- [The task] From the data that follows, copy every line with the string "DragAndDropBuilder".

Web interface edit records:
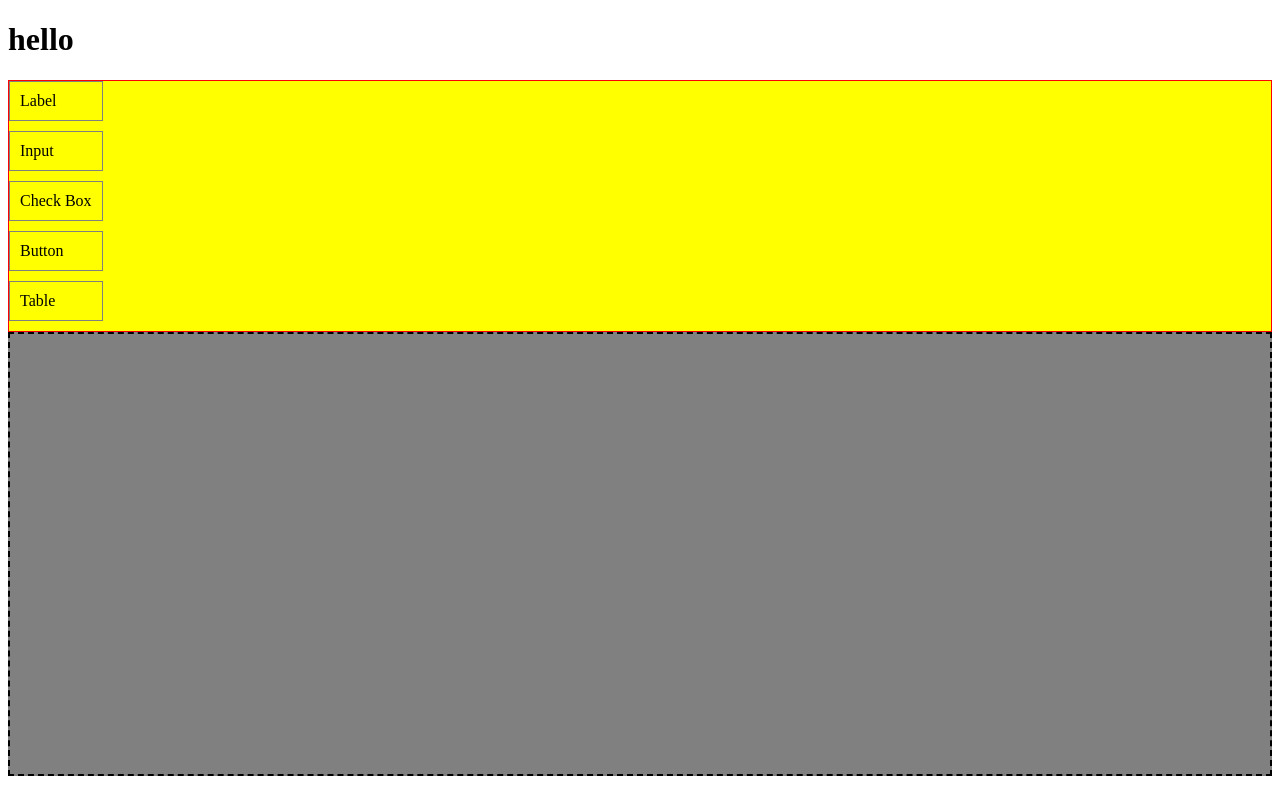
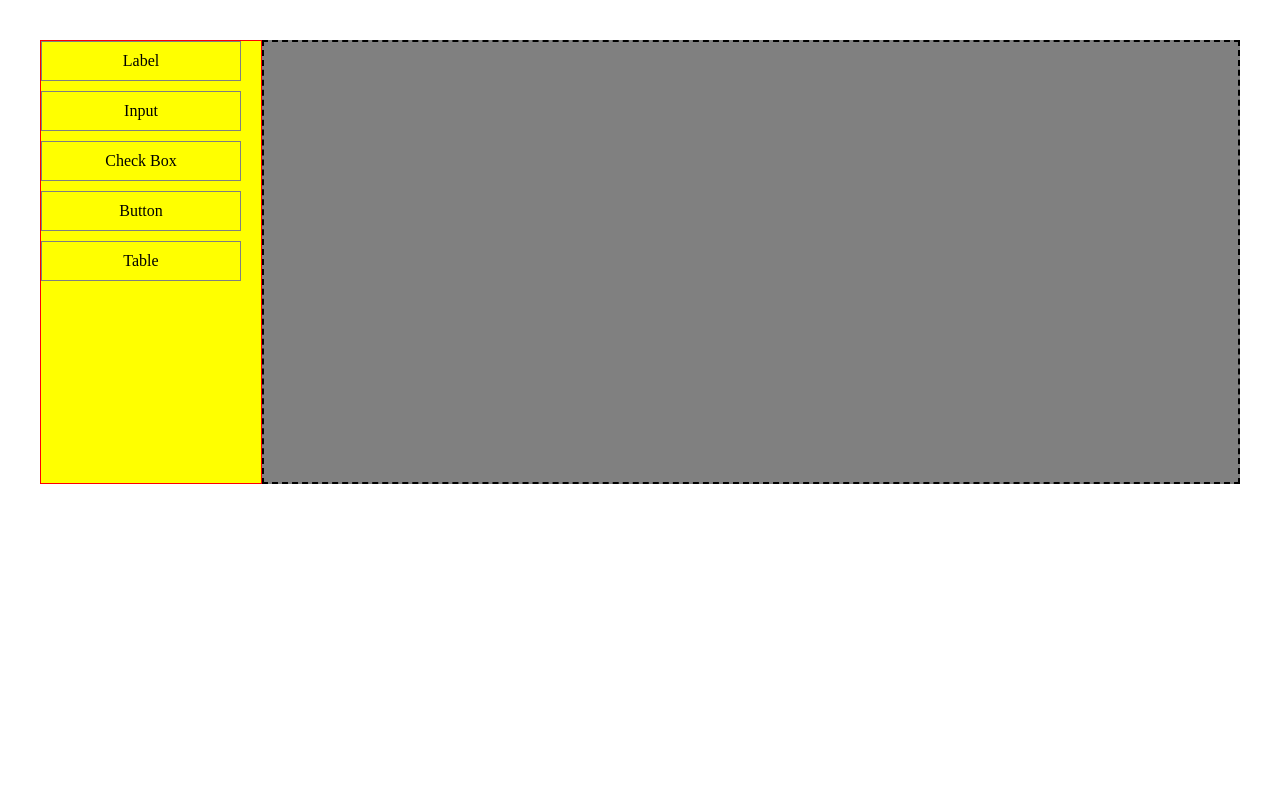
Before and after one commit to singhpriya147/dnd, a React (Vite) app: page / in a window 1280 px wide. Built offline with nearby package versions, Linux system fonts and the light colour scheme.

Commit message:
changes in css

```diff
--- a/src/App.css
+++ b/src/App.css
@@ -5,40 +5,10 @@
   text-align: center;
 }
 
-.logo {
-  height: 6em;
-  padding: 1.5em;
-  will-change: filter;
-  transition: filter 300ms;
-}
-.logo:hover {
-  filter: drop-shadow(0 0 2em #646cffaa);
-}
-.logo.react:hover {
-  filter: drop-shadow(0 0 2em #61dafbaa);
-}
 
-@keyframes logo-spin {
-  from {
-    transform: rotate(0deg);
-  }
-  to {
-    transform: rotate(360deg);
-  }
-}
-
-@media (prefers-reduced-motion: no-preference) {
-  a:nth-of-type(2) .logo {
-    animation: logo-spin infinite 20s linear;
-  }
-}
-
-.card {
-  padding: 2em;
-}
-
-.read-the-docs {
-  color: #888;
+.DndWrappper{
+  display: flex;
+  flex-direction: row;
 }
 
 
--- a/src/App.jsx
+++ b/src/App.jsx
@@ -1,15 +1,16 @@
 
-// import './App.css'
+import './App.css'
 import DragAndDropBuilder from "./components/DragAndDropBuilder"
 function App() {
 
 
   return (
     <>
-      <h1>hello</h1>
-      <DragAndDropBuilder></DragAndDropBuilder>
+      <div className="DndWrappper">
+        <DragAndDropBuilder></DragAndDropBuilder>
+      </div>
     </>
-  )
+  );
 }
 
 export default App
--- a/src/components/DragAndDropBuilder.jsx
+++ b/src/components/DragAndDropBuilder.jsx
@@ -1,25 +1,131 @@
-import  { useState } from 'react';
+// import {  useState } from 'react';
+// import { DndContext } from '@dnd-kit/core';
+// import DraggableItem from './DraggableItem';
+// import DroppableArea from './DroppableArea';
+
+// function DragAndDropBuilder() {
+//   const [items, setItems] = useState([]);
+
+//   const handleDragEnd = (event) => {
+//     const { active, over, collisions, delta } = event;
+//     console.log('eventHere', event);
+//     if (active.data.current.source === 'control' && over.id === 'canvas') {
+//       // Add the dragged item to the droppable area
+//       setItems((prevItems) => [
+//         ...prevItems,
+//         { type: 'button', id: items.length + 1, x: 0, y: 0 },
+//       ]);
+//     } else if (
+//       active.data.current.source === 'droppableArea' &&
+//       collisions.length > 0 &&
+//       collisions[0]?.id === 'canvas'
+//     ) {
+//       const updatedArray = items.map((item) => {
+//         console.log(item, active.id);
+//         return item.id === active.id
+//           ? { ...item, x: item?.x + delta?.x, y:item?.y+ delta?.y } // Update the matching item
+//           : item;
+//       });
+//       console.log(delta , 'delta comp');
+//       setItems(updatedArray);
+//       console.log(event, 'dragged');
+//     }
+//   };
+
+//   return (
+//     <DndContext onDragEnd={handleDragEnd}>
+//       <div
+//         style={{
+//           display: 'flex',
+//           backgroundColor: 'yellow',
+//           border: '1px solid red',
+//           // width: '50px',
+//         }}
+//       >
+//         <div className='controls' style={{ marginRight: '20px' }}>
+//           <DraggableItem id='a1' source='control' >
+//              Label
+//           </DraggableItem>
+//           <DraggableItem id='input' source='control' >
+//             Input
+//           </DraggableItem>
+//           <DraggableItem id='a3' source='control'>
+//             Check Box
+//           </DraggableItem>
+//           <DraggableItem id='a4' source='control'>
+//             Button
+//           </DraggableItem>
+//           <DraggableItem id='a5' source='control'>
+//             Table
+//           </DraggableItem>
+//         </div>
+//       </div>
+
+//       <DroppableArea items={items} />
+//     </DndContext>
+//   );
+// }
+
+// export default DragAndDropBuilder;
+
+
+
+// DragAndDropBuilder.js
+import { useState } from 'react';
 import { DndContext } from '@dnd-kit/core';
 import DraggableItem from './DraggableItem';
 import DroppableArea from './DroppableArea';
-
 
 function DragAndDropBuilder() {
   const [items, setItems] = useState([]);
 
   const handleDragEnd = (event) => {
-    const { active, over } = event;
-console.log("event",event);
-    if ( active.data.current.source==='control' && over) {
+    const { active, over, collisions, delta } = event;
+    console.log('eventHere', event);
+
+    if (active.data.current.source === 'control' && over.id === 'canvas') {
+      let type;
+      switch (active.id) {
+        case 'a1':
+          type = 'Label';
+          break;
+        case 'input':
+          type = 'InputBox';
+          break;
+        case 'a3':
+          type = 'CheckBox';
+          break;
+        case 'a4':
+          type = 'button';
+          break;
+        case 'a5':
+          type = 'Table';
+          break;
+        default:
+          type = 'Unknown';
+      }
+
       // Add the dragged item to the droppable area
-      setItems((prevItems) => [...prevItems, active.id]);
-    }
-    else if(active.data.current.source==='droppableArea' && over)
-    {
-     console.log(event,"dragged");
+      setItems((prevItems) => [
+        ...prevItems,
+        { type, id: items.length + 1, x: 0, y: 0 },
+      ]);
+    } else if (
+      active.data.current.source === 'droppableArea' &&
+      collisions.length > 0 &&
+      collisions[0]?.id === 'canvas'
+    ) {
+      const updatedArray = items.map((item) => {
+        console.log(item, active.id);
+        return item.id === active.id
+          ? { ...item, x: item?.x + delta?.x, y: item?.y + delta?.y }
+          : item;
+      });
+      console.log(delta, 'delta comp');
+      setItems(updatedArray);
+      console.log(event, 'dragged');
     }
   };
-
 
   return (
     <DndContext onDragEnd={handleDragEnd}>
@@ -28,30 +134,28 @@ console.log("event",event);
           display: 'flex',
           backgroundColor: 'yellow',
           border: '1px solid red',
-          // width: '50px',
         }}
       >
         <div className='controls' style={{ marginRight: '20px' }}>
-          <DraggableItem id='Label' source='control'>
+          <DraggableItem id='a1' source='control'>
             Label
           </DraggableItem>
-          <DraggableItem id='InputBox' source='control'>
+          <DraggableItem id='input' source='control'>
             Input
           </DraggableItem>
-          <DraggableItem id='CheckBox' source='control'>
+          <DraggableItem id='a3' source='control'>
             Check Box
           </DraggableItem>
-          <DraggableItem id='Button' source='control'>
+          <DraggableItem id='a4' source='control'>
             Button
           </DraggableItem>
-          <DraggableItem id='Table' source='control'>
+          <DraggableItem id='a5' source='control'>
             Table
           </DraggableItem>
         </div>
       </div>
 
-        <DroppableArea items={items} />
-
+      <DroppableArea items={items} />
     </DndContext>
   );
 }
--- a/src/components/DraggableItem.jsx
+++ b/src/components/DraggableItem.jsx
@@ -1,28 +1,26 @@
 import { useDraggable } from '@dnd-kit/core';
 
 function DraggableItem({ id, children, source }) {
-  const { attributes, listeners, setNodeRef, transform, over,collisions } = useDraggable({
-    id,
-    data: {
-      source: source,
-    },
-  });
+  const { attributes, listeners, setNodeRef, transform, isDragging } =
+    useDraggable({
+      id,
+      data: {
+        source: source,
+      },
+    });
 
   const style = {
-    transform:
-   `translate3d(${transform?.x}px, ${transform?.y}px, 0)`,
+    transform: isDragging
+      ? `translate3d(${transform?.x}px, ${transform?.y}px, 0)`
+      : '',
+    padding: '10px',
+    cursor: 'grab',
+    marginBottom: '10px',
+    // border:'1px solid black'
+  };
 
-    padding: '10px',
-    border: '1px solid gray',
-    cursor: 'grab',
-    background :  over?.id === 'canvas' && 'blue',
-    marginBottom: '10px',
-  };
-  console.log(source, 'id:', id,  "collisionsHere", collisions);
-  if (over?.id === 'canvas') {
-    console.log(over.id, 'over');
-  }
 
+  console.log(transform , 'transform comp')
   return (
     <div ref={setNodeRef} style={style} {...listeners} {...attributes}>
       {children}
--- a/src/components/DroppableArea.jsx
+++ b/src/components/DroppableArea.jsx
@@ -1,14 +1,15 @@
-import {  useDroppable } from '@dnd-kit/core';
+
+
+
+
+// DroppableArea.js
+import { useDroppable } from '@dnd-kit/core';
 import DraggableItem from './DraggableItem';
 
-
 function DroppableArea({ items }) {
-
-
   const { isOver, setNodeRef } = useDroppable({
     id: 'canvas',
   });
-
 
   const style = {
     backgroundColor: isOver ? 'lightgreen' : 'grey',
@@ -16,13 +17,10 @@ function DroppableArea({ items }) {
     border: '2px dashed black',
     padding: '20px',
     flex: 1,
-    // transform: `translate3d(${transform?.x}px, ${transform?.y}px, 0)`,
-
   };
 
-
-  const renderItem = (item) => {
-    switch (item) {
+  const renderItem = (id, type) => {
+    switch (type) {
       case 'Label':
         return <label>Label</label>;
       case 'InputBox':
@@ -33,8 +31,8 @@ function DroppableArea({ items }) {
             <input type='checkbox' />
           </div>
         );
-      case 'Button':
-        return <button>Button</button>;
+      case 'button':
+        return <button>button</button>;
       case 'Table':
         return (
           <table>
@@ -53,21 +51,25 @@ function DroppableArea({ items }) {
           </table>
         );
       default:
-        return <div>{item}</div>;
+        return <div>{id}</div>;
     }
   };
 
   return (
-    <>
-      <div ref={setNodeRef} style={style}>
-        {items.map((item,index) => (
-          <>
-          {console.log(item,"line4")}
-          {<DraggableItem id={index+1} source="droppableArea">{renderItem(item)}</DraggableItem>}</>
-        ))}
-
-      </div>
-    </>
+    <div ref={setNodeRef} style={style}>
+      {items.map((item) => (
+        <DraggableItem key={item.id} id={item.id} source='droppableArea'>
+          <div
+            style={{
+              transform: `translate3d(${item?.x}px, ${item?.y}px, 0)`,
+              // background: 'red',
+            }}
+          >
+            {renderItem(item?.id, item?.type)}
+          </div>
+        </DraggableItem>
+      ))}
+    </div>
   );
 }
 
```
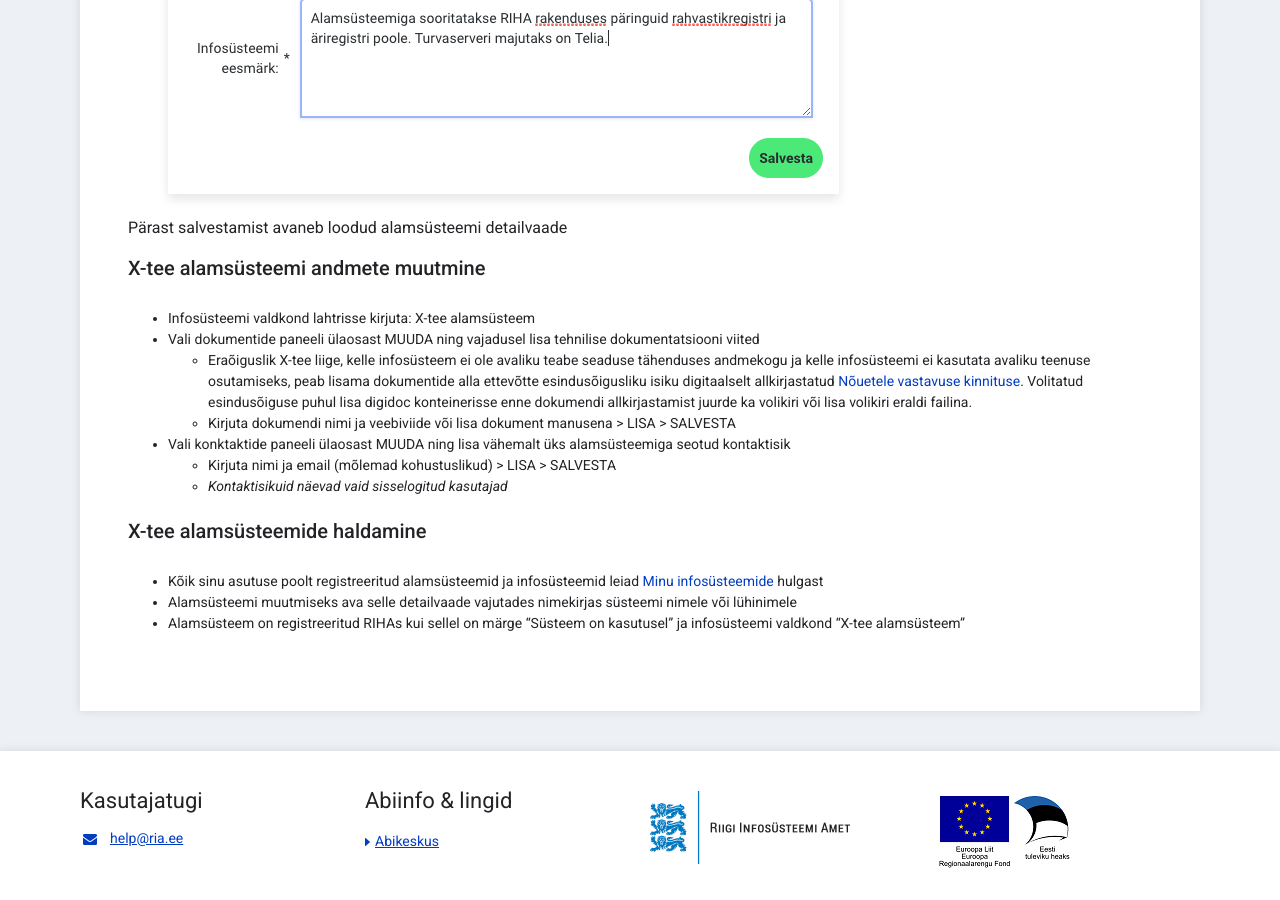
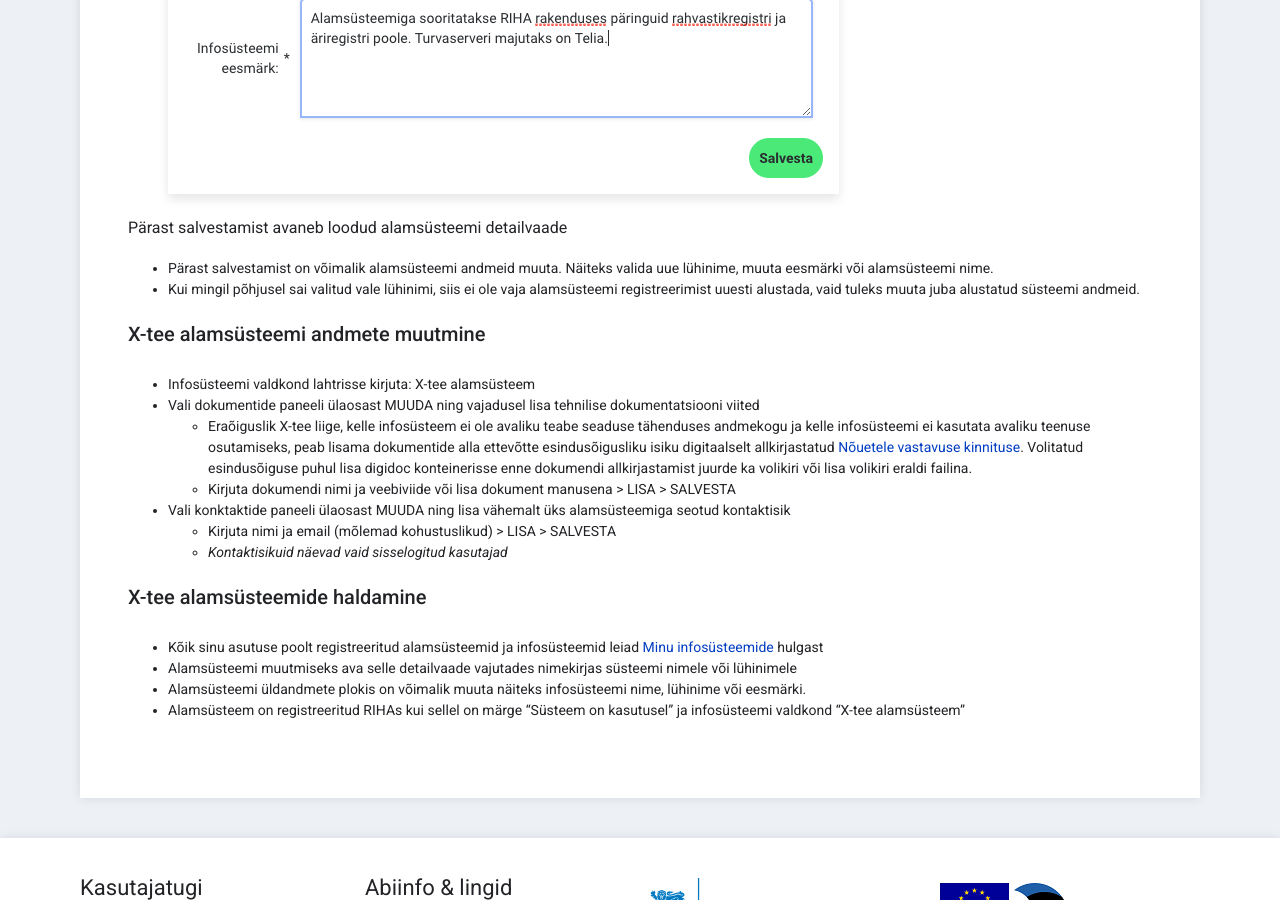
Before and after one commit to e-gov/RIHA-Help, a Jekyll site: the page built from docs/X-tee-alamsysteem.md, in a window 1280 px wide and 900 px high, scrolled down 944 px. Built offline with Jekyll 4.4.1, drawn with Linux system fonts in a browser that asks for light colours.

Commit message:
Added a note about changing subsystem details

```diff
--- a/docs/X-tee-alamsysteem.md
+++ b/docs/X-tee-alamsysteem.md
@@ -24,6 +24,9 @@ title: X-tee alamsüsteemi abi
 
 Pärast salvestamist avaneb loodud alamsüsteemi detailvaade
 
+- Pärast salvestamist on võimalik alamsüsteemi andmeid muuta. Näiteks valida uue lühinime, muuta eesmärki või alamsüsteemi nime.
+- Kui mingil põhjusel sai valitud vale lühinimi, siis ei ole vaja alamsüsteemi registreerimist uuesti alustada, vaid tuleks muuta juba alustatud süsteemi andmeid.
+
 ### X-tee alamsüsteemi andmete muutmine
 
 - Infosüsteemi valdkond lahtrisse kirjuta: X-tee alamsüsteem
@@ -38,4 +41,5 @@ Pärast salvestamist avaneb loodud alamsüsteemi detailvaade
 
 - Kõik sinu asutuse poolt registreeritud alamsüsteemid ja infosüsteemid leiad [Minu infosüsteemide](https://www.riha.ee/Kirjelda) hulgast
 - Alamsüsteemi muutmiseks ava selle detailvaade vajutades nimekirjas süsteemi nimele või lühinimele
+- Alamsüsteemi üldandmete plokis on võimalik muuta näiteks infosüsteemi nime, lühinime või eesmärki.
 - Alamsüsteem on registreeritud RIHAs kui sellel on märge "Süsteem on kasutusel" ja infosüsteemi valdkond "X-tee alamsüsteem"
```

- [Solution to this exercise]
 import DragAndDropBuilder from "./components/DragAndDropBuilder"
-      <DragAndDropBuilder></DragAndDropBuilder>
+        <DragAndDropBuilder></DragAndDropBuilder>
--- a/src/components/DragAndDropBuilder.jsx
+++ b/src/components/DragAndDropBuilder.jsx
+// function DragAndDropBuilder() {
+// export default DragAndDropBuilder;
+// DragAndDropBuilder.js
 function DragAndDropBuilder() {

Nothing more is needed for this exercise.